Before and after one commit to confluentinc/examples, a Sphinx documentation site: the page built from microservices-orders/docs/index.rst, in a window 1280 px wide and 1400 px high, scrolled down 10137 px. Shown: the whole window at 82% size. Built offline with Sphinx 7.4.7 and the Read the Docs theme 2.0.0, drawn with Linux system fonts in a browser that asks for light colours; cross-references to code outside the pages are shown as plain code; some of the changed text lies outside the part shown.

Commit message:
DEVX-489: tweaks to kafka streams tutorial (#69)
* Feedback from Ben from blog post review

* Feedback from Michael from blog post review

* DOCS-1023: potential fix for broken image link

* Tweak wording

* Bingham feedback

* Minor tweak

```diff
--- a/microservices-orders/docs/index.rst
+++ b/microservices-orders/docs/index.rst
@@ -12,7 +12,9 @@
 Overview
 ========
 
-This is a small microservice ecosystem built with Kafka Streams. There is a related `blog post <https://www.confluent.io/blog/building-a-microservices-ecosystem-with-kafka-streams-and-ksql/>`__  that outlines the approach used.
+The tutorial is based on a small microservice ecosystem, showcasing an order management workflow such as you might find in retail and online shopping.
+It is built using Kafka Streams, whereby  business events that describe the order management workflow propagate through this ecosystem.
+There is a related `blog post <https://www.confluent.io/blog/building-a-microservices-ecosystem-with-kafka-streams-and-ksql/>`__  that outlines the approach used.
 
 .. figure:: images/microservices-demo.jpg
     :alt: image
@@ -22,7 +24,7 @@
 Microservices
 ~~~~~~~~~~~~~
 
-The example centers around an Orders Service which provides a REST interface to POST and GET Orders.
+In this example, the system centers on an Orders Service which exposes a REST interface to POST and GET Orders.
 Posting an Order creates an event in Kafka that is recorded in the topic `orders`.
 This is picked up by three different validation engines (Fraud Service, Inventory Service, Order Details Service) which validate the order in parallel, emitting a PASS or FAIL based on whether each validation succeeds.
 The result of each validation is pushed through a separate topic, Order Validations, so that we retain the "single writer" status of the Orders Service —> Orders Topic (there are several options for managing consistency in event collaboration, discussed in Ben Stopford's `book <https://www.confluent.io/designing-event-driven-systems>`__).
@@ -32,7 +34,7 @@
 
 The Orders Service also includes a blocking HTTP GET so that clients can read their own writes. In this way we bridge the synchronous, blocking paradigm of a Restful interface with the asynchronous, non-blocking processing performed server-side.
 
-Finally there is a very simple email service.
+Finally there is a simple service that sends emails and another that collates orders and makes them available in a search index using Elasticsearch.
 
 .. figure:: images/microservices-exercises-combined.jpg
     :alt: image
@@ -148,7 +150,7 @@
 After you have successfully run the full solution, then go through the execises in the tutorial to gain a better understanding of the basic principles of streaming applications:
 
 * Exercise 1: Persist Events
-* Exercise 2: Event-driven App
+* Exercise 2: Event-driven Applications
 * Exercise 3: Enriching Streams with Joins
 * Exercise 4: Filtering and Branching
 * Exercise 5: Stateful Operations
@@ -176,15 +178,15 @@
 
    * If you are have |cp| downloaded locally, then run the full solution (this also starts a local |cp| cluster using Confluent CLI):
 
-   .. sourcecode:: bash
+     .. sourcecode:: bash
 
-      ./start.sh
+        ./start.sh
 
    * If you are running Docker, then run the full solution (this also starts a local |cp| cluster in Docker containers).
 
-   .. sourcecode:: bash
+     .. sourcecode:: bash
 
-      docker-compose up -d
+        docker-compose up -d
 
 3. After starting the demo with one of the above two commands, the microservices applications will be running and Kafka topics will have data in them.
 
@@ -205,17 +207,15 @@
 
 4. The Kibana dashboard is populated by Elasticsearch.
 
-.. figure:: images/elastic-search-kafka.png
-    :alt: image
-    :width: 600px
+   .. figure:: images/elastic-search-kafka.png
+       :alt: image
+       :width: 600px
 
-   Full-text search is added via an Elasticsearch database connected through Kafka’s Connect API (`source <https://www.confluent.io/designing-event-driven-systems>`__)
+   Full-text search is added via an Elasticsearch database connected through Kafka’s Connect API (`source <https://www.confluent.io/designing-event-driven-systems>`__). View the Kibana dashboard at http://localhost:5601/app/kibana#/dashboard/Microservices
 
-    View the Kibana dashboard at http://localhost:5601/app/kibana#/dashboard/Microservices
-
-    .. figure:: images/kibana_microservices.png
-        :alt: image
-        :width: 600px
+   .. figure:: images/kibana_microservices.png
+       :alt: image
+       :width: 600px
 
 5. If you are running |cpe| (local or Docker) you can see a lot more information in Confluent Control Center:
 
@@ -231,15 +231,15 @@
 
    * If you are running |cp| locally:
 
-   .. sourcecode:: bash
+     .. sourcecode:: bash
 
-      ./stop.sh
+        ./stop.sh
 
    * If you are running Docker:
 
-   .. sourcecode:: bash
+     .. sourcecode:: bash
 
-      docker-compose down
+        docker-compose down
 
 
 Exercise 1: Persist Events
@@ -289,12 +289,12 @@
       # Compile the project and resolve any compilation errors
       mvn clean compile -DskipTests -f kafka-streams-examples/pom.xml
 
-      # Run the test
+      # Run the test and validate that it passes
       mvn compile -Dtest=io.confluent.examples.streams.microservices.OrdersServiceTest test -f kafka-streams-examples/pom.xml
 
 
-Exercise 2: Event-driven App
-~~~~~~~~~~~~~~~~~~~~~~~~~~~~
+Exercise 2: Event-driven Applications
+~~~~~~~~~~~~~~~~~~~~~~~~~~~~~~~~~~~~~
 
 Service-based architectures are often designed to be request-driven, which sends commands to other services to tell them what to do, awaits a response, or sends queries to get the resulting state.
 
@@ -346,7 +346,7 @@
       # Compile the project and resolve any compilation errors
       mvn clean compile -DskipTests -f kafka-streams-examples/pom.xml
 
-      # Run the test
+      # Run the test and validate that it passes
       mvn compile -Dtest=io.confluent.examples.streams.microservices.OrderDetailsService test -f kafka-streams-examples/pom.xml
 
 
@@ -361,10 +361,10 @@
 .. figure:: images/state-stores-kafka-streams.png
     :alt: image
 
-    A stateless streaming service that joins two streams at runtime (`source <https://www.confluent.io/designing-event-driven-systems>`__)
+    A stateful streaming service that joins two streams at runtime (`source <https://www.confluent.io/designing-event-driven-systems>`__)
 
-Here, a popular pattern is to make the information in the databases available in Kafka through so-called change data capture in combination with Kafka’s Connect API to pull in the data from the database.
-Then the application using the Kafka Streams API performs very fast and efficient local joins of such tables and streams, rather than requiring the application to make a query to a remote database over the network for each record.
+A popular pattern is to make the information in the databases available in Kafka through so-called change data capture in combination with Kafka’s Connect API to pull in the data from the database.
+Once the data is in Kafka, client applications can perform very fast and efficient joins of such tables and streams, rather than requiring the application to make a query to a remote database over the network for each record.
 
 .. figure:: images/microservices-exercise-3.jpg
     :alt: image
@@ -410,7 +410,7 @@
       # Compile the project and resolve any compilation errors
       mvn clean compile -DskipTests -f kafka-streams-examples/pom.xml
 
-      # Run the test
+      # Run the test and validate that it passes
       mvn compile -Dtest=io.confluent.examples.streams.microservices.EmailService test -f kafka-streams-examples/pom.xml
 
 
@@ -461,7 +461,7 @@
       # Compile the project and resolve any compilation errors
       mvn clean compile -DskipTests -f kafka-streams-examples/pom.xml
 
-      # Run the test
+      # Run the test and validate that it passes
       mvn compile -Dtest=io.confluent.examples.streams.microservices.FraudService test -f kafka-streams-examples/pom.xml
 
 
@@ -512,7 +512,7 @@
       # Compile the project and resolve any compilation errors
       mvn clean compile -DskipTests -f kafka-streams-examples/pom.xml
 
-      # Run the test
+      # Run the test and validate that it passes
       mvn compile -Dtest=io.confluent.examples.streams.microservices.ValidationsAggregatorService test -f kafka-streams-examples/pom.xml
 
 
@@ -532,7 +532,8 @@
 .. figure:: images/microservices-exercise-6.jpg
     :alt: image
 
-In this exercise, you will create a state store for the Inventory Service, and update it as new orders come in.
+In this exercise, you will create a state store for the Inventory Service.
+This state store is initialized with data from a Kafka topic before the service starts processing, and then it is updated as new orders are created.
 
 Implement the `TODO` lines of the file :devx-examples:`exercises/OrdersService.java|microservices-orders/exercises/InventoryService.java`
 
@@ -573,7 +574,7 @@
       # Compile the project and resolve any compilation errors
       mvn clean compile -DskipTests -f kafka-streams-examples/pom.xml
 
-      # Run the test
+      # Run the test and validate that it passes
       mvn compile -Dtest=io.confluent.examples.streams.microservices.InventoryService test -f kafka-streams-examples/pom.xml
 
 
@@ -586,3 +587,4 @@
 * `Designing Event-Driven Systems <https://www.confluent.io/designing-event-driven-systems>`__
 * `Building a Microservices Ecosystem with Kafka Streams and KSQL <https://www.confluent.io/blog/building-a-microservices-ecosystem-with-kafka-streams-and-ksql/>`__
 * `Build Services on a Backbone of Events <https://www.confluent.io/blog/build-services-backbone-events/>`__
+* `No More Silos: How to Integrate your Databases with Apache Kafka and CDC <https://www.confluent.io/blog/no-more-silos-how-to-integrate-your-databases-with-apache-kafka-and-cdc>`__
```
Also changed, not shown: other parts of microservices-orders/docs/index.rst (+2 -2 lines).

^^^^^^^^^^^^^^^^

Give back exactly the lines from the beginning of the records through the line containing "DEVX-489: tweaks to", and only those.

Before and after one commit to confluentinc/examples, a Sphinx documentation site: the page built from microservices-orders/docs/index.rst, in a window 1280 px wide and 1400 px high, scrolled down 10137 px. Shown: the whole window at 82% size. Built offline with Sphinx 7.4.7 and the Read the Docs theme 2.0.0, drawn with Linux system fonts in a browser that asks for light colours; cross-references to code outside the pages are shown as plain code; some of the changed text lies outside the part shown.

Commit message:
DEVX-489: tweaks to kafka streams tutorial (#69)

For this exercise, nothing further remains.